In 2011, UNESCO named Vienna’s coffee houses an Intangible Heritage, an honor that recognizes their cultural significance to its heritage. According to tradition, locals and tourists flock to the coffee houses, where coffee is brewed. However, some consider the Vienna coffee-brewing techniques a little outdated because they don’t use the modern coffee technology we’ve grown used to. But the city has been working on improving its coffee-making techniques. Since the World Barista Championships in 2012, independent coffee shops have been opening up and, in turn, improving the quality of drinks and service.
No journey through the world’s best coffee destinations is complete without a stop in Rome.
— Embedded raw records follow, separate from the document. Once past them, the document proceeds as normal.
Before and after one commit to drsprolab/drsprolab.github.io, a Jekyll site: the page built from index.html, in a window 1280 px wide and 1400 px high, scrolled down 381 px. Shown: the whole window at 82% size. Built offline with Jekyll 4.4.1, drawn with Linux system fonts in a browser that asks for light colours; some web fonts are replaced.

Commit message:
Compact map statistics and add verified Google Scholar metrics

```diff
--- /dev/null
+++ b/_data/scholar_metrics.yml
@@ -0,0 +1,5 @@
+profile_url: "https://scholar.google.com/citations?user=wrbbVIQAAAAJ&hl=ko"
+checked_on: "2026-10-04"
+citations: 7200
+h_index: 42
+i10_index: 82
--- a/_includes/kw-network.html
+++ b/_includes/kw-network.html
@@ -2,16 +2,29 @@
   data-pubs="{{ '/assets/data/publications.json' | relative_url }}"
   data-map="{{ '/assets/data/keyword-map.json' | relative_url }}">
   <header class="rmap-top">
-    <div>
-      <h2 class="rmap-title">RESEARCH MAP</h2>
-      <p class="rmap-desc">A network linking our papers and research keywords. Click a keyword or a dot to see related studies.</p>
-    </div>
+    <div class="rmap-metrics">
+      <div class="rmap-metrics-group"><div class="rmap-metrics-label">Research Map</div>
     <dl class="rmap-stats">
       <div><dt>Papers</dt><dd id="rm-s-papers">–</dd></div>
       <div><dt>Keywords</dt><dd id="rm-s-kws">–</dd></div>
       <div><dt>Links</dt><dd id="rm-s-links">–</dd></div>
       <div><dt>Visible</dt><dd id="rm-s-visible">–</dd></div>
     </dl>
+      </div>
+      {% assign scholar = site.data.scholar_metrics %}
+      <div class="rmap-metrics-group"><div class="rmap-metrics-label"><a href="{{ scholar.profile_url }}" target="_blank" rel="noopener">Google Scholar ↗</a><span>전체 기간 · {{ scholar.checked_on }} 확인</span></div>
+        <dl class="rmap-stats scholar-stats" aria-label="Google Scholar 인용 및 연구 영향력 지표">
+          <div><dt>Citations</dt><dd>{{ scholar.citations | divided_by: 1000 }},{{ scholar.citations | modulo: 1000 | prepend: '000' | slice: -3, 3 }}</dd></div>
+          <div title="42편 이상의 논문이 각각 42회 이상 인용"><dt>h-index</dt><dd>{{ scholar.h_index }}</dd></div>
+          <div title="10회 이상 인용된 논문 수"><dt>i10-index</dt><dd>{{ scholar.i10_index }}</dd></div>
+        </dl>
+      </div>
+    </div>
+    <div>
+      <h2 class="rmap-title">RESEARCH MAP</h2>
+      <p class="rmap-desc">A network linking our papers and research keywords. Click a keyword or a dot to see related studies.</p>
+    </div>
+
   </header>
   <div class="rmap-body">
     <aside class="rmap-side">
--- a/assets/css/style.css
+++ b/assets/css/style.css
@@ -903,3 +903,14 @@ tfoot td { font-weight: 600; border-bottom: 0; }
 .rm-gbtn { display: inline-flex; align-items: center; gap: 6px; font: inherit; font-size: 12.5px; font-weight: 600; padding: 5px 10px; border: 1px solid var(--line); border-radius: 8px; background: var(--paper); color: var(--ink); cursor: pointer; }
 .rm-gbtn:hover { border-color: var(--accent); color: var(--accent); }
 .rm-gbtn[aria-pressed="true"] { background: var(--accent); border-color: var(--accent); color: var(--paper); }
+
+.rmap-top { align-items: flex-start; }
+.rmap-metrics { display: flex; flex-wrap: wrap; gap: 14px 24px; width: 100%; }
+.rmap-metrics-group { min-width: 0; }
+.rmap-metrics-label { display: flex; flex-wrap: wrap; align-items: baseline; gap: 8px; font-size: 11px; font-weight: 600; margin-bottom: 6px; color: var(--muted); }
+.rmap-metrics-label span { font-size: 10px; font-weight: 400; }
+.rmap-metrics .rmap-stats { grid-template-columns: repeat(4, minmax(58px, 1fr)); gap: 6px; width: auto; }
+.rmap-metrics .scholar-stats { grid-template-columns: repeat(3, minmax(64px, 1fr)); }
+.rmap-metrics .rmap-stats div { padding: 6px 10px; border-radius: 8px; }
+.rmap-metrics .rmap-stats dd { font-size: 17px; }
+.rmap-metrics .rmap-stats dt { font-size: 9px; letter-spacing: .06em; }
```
Instead of taking their coffee to-go, Romans drink at one of the many coffee shops or bars throughout the city. Locals often visit them two to three times a day. It’s also typical to relax after a meal with a cup of caffè, otherwise known as espresso. And since coffee is taken very seriously here, you will find a delicious espresso anywhere you go. Once you find a coffee shop to your liking, be sure to greet the barista with buon giorno before ordering your next cup of caffè.
Melbourne may be known for its gorgeous beaches, but coffee is also a big part of the city’s culture. There’s even an annual event called the Melbourne International Coffee Expo, as well as a Melbourne Coffee Week. To drink like a local, order the Piccolo latte. This morning beverage is made with less milk than an American latte, so the espresso is stronger with a richer flavor. No matter how you take your coffee, you’re bound to delight in something memorable in Melbourne.
Wherever you go to get your caffeine fix, don’t forget to make room for your favorite blends in your Ember Mug².